▶ _PROBLEM DESCRIPTION_: In the data below, count every line that holds the string "components" and reply with the number alone.

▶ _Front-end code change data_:
=== Begin Enclosure ===

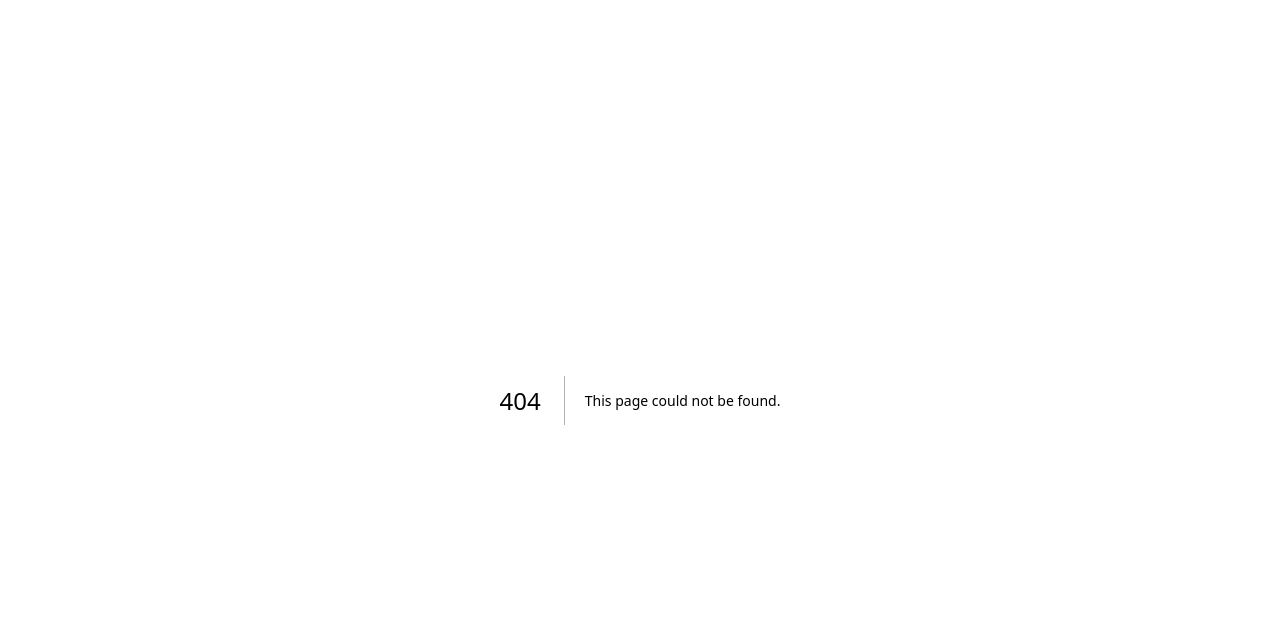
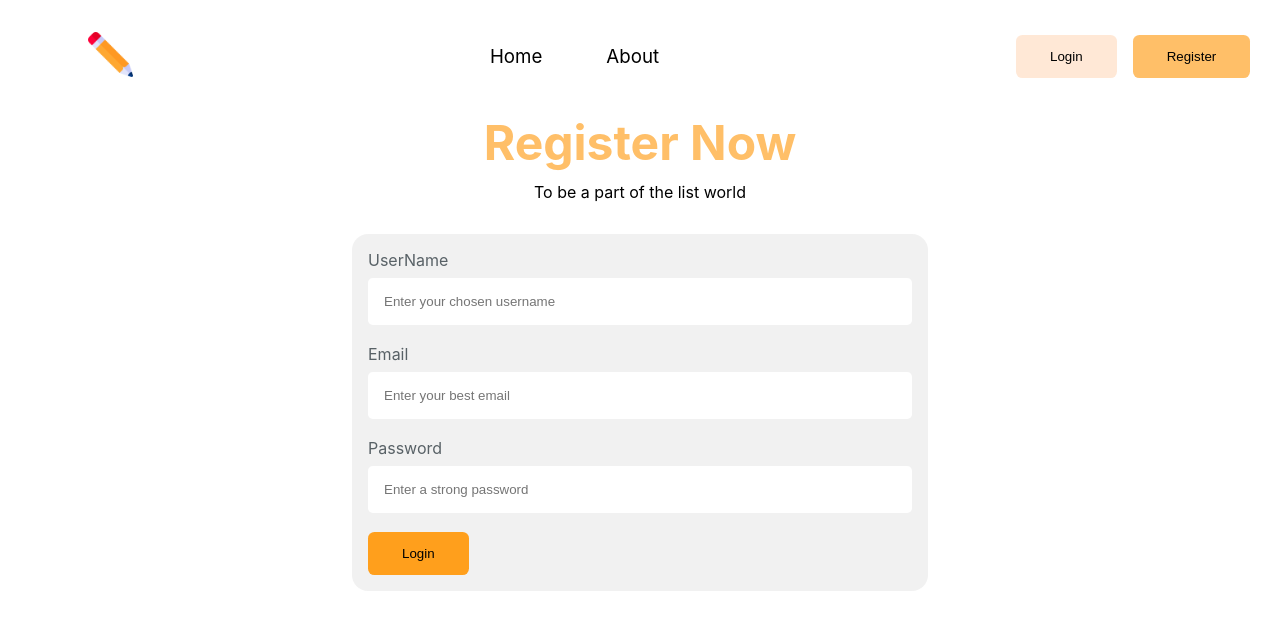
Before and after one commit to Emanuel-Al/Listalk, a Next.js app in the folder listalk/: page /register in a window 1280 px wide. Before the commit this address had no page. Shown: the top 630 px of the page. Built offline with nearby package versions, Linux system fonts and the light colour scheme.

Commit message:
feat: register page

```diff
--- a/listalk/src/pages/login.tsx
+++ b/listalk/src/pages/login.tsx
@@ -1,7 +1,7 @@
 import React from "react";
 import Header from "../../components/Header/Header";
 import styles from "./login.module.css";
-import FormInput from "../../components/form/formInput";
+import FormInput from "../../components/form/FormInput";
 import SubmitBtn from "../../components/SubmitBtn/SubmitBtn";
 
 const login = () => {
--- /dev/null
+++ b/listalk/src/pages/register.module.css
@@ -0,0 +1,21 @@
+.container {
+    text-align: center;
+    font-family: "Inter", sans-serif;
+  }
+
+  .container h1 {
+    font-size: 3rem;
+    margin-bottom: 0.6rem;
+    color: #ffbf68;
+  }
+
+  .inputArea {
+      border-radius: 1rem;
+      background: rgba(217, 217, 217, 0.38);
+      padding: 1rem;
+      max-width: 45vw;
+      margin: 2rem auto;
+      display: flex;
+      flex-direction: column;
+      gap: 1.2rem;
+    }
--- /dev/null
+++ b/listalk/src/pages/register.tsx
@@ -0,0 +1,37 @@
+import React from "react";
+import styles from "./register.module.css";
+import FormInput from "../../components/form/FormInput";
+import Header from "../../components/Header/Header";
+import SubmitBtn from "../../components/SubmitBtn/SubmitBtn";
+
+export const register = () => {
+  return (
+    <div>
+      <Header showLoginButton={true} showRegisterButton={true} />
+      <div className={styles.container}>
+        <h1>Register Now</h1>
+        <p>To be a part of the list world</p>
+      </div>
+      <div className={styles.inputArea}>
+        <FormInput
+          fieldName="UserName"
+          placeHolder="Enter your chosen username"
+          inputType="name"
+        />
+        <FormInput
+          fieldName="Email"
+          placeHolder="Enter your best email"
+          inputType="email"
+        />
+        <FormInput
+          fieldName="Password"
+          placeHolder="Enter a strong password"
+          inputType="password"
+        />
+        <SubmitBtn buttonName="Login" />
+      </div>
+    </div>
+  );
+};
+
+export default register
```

=== End Enclosure ===

▶ _EXPECTED ANSWER_: 7